Feeds

PARIS pops down to QinetiQ

Vital hypobaric chamber test proves... interesting

  • alert
  • submit to reddit

Choosing a cloud hosting partner with confidence

Well, that worked a treat. As the pressure dropped, the plunger slid smoothly out, according to our prediction. In fact, it turned out we needed only 15cc of air for the thing to work, and a pressure sensor test on the syringe revealed that a pressure of just 8mm of mercury (official QinetiQ standard for these matters) was required to move the plunger.

So, we set up the syringe again in our initial test configuration, with 15cc of air, and took it up at 1,000 feet per minute.

Once again, nothing, at which point we realised what was going on: after the first failed test, we'd increased the rate of climb on subsequent runs to speed up the process.

In fact, a rate of climb of at least 2,000 feet per minute was required for the contraption to work - in excess of the predicted balloon ascent rate.

A further pressure sensor hook-up demonstrated that the pressure inside the syringe at 1,000 feet per minute was just 2mm of mercury, which indicated a leak. It appears that if the rate of ascent was too low, the air had time to sneakily escape between the ground glass plunger and the syringe interior wall.
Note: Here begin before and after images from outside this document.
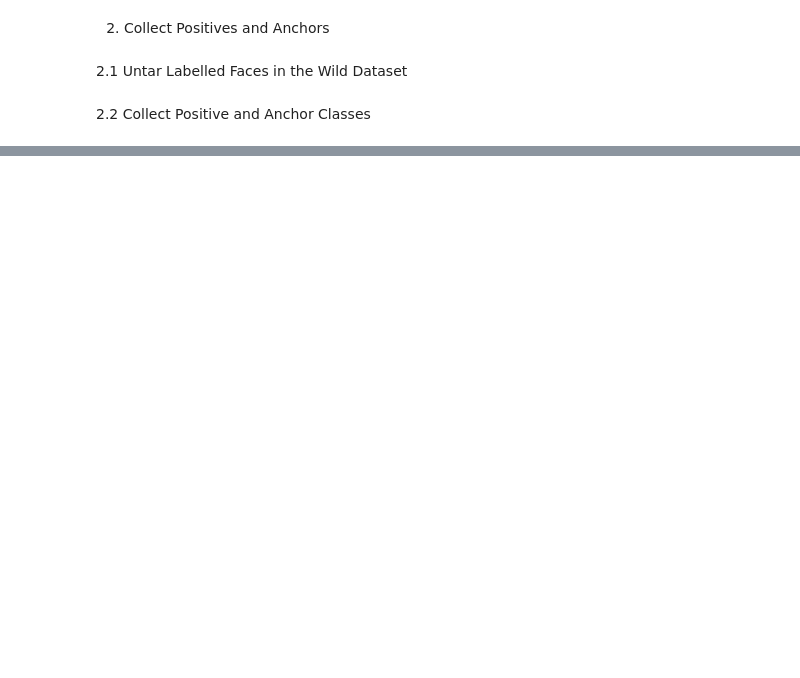
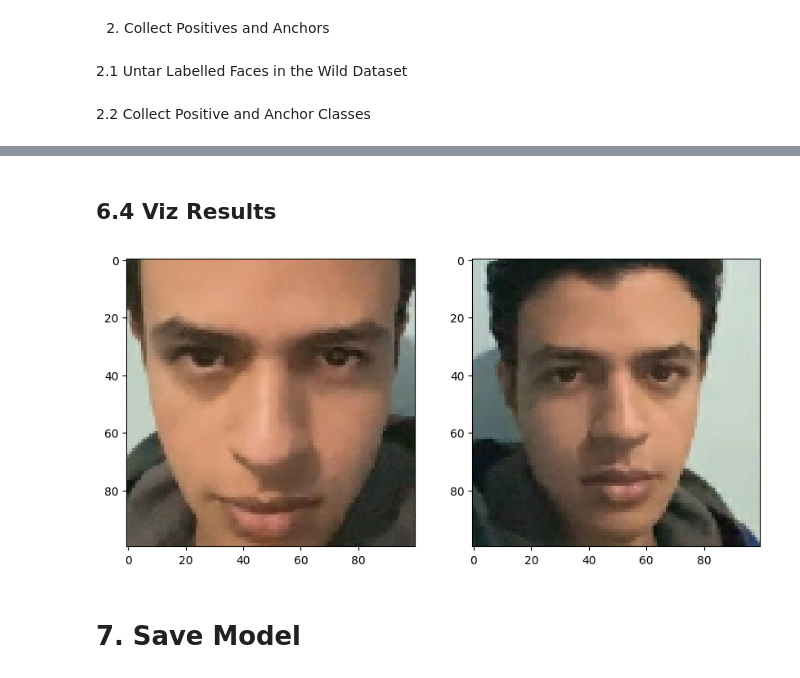
Before and after one commit to kanaoui/PFA, a Jupyter notebook: FaceRecognition.ipynb, the cells around one changed output, grey strips where cells are left out. Saved outputs shown, nothing was run; the diff lists cells and outputs as text; code cells hidden in the pictures; blank space fills up the shorter version.

```diff
--- a/FaceRecognition.ipynb
+++ b/FaceRecognition.ipynb
@@ -96,0 +565,3 @@ KeyboardInterrupt:
+# %%
+embedding = make_embedding()
+embedding.summary()
@@ -96,0 +639,3 @@ KeyboardInterrupt:
+# %%
+siamese_model = make_siamese_model()
+siamese_model.summary()
@@ -96,0 +764,9 @@ KeyboardInterrupt:
+# %%
+# Get a batch of test data
+test_input, test_val, y_true = test_data.as_numpy_iterator().next()
+
+# Make predictions
+y_hat = siamese_model.predict([test_input, test_val])
+
+# Post processing the results
+[1 if prediction > 0.5 else 0 for prediction in y_hat]
@@ -96,0 +778,10 @@ KeyboardInterrupt:
+# %%
+r = Recall()
+p = Precision()
+
+for test_input, test_val, y_true in test_data.as_numpy_iterator():
+    yhat = siamese_model.predict([test_input, test_val])
+    r.update_state(y_true, yhat)
+    p.update_state(y_true, yhat)
+
+print(r.result().numpy(), p.result().numpy())
@@ -96,0 +806,20 @@ KeyboardInterrupt:
+# %% [markdown]
+## 6.4 Viz Results
+# %%
+# Set plot size
+plt.figure(figsize=(10,8))
+
+# Set first subplot
+plt.subplot(1,2,1)
+plt.imshow(test_input[0])
+
+# Set second subplot
+plt.subplot(1,2,2)
+plt.imshow(test_val[0])
+
+# Renders cleanly
+plt.show()
+# %% [output]
+[figure, added]
+# %% [markdown]
+# 7. Save Model
```
Also changed, not shown: parts of 64 cells of this notebook, 2 other files.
So there you have: a sound plan thwarted by unforeseen factors. All is not lost, though, since the QinetiQ chaps did quickly put together another possible pressure-based system, which looks promising. We'll report back on that as soon as we have some new kit ready for testing.

It just remains to say ta very much to QinetiQ for their hospitality and enthusiasm, and to note that'll we'll be posting a video of the test on our YouTube channel in due course. ®

Additional PARIS resources

  • Our dedicated PARIS section, with all previous updates, is right here.
  • New to PARIS? We have a basic mission summary here (pdf).
  • Check out our YouTube channel - currently featuring a few camera tests.

Secure remote control for conventional and virtual desktops

More from The Register

next story
GRAV WAVE DRAMA: 'Big Bang echo' may have been grit on the scanner – boffins
Exit Planet Dust on faster-than-light expansion of universe
Mine Bitcoins with PENCIL and PAPER
Forget Sudoku, crunch SHA-256 algos
SpaceX Dragon cargo truck flies 3D printer to ISS: Clawdown in 3, 2...
Craft berths at space station with supplies, experiments, toys
'This BITE MARK is a SMOKING GUN': Boffins probe ancient assault
Tooth embedded in thigh bone may tell who pulled the trigger
DOLPHINS SMELL MAGNETS – did we hear that right, boffins?
Xavier's School for Gifted Magnetotaceans
Big dinosaur wowed females with its ENORMOUS HOOTER
That's right, Doris, I've got biggest snout in the prehistoric world
Japanese volcano eruption reportedly leaves 31 people presumed dead
Hopes fade of finding survivors on Mount Ontake
That glass of water you just drank? It was OLDER than the SUN
One MEELLION years older. Some of it anyway
Canberra drone team dances a samba in Outback Challenge
CSIRO's 'missing bushwalker' found and watered
prev story

Whitepapers

Forging a new future with identity relationship management
Learn about ForgeRock's next generation IRM platform and how it is designed to empower CEOS's and enterprises to engage with consumers.
Storage capacity and performance optimization at Mizuno USA
Mizuno USA turn to Tegile storage technology to solve both their SAN and backup issues.
The next step in data security
With recent increased privacy concerns and computers becoming more powerful, the chance of hackers being able to crack smaller-sized RSA keys increases.
Security for virtualized datacentres
Legacy security solutions are inefficient due to the architectural differences between physical and virtual environments.
A strategic approach to identity relationship management
ForgeRock commissioned Forrester to evaluate companies’ IAM practices and requirements when it comes to customer-facing scenarios versus employee-facing ones.